== Segment start ==

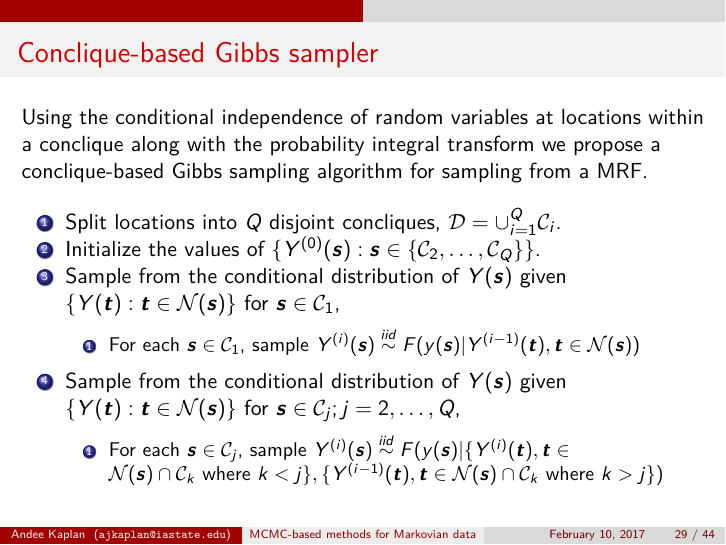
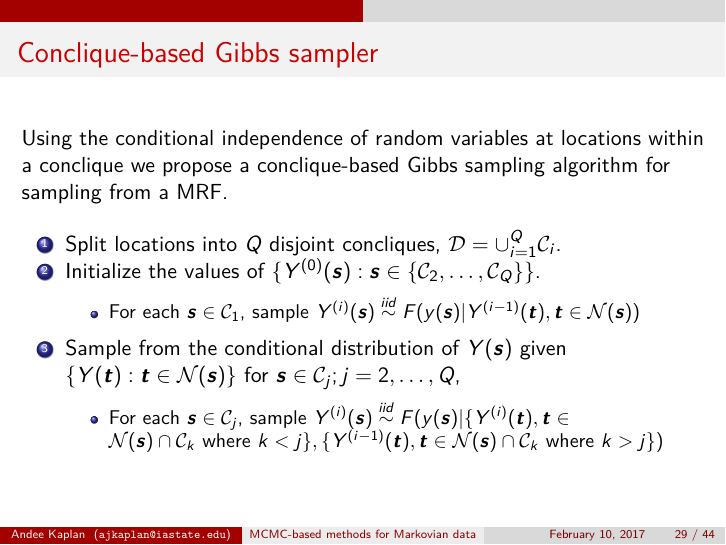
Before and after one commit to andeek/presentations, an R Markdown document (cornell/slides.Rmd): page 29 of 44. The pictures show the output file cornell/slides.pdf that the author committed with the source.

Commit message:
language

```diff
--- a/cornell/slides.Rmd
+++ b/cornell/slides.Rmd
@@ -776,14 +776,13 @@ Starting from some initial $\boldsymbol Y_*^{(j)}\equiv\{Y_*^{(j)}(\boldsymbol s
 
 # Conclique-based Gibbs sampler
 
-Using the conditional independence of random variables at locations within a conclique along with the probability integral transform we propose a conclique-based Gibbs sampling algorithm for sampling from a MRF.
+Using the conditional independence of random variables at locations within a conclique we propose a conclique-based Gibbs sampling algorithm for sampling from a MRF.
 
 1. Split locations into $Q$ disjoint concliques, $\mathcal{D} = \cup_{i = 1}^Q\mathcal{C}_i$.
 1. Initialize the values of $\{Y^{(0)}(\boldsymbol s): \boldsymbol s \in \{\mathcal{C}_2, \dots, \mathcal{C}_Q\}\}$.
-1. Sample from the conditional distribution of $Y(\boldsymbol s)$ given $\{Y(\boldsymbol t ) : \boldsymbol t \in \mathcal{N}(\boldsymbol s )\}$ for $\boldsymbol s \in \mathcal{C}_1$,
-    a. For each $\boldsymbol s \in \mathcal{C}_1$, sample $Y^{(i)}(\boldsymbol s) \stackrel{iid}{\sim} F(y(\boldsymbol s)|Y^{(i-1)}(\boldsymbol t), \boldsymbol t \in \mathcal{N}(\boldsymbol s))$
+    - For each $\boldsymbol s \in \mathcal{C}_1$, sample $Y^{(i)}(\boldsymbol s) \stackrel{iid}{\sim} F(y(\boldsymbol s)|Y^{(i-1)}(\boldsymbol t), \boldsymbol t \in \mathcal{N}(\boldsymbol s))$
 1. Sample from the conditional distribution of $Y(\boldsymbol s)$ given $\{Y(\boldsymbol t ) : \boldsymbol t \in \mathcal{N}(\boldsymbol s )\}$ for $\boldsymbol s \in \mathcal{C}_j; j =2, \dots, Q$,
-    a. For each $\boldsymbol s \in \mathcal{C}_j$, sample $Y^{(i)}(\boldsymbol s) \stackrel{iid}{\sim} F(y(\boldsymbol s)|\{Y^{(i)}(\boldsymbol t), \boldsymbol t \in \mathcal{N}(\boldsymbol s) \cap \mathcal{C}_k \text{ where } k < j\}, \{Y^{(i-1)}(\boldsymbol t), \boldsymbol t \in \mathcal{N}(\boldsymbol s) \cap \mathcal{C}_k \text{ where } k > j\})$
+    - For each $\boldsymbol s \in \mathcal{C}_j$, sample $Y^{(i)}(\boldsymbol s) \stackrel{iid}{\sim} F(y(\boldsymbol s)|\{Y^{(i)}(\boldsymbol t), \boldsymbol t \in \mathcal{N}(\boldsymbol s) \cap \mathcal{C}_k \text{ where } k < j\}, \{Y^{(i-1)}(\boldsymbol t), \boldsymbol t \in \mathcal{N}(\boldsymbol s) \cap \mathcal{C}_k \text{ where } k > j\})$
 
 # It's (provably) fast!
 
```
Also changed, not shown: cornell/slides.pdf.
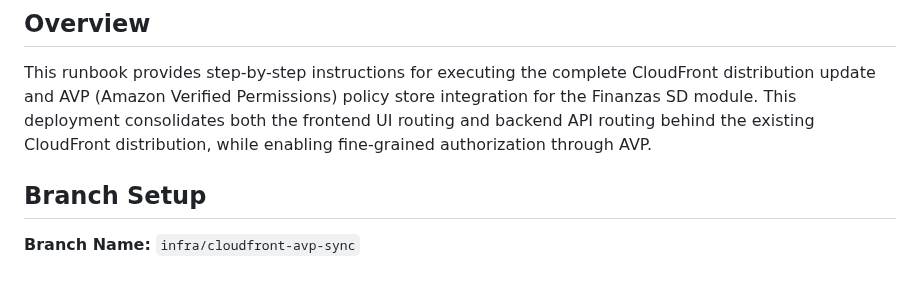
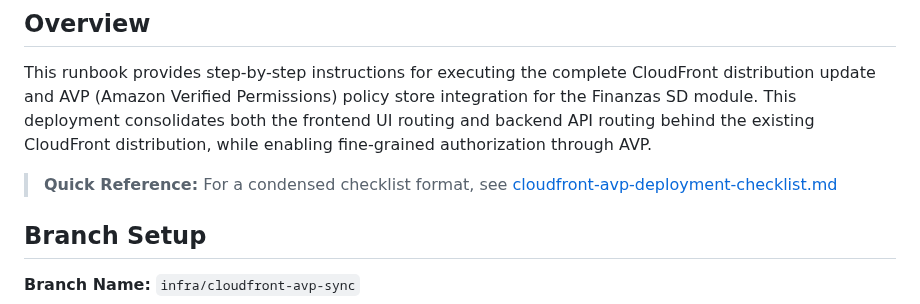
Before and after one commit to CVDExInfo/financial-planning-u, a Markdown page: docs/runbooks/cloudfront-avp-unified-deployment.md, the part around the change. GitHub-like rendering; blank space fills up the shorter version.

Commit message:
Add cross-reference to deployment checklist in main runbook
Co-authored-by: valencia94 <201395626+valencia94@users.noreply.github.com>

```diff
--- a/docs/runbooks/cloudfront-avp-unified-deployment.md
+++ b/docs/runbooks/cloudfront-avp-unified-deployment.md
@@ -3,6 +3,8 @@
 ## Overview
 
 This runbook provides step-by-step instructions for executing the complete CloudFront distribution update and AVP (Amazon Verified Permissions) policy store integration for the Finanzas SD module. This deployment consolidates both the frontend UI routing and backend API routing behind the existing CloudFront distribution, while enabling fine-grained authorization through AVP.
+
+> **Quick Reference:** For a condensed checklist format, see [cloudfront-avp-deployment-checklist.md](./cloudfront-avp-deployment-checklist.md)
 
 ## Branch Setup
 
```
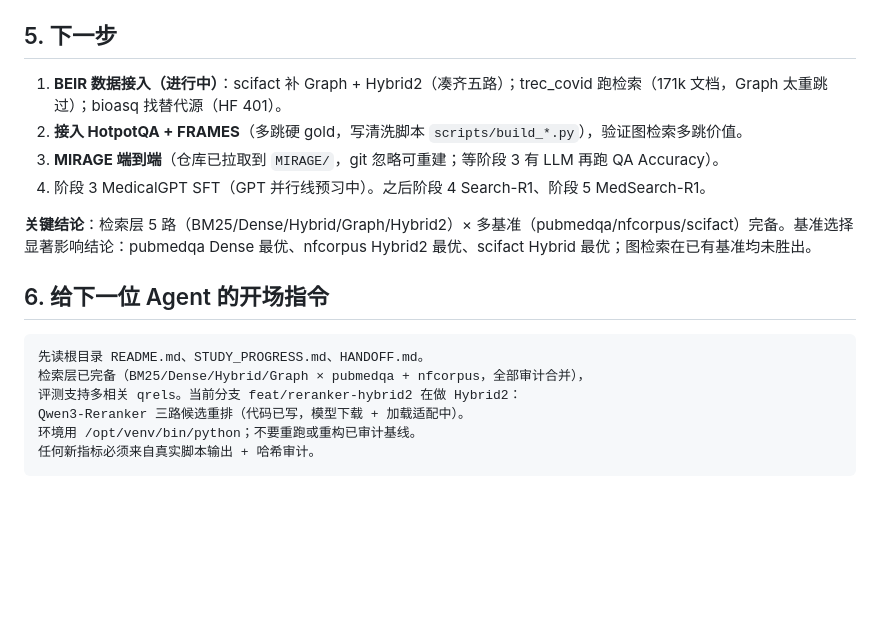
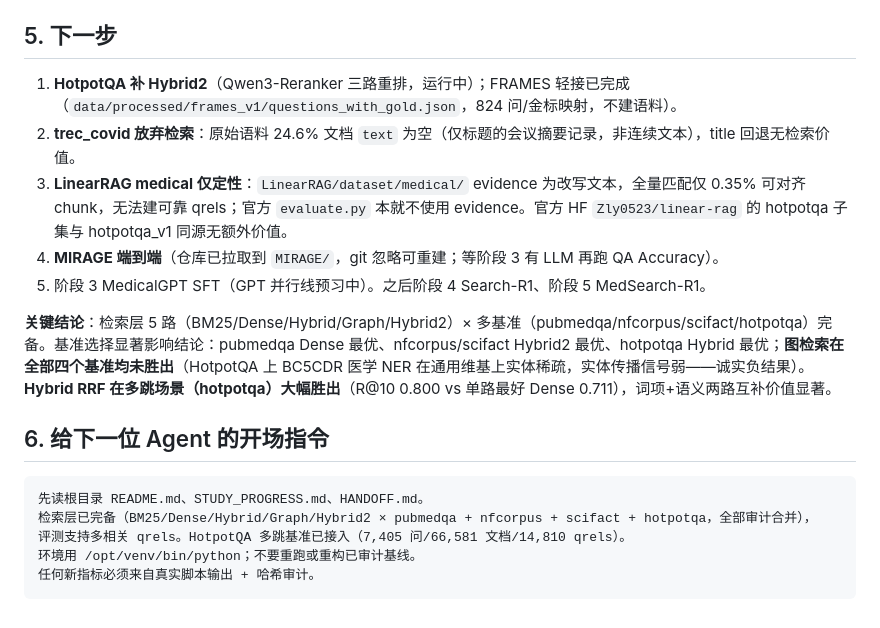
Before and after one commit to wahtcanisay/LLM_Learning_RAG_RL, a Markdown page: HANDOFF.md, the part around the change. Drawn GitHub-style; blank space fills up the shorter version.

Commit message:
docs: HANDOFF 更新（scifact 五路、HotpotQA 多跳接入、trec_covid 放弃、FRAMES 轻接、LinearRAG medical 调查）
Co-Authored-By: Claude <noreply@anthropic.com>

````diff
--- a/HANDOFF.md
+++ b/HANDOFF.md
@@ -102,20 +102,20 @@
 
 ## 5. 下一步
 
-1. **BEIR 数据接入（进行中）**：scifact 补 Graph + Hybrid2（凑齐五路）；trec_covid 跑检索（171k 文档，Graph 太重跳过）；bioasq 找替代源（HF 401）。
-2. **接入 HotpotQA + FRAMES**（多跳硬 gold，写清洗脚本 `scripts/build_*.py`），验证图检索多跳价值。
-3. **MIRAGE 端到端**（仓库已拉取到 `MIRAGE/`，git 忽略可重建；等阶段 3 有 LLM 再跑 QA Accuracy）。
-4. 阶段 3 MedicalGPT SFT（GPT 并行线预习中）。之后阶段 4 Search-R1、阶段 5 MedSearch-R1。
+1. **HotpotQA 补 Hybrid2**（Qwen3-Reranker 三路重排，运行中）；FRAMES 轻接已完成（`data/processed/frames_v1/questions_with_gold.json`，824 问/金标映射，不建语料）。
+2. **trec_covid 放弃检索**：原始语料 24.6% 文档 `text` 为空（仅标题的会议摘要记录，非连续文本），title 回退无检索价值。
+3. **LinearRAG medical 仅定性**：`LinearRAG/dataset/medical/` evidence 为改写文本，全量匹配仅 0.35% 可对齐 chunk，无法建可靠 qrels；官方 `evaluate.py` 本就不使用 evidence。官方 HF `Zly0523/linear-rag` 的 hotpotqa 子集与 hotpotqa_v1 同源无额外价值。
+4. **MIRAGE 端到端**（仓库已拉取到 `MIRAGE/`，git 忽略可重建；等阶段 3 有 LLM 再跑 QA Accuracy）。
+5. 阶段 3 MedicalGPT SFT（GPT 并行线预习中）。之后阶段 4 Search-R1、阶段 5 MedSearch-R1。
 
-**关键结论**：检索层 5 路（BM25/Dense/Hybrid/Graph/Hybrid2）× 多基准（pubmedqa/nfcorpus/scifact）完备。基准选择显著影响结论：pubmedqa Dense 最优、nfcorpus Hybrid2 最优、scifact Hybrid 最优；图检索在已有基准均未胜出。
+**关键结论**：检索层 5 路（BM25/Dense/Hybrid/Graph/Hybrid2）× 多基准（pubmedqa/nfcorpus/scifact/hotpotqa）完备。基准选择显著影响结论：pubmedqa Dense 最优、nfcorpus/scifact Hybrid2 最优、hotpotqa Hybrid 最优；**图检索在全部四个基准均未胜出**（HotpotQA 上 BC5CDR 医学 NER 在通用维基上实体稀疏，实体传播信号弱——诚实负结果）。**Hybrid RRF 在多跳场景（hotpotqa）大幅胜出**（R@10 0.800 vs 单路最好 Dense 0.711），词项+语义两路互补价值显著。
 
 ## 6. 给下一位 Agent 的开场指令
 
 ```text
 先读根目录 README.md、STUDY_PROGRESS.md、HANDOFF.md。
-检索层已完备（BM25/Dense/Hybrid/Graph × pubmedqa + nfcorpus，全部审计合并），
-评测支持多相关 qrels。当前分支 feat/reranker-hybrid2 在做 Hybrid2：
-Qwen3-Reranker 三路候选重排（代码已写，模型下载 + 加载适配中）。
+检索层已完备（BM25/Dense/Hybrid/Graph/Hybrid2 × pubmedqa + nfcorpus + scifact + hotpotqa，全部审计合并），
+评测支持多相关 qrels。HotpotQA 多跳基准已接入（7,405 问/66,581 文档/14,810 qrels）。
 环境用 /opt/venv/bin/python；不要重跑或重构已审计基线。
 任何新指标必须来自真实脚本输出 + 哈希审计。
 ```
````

== Segment end ==

AIM OF THE TASK: In the entries above, copy each line that contains the string "locations".

WRITTEN REPLY:
-Using the conditional independence of random variables at locations within a conclique along with the probability integral transform we propose a conclique-based Gibbs sampling algorithm for sampling from a MRF.
+Using the conditional independence of random variables at locations within a conclique we propose a conclique-based Gibbs sampling algorithm for sampling from a MRF.
 1. Split locations into $Q$ disjoint concliques, $\mathcal{D} = \cup_{i = 1}^Q\mathcal{C}_i$.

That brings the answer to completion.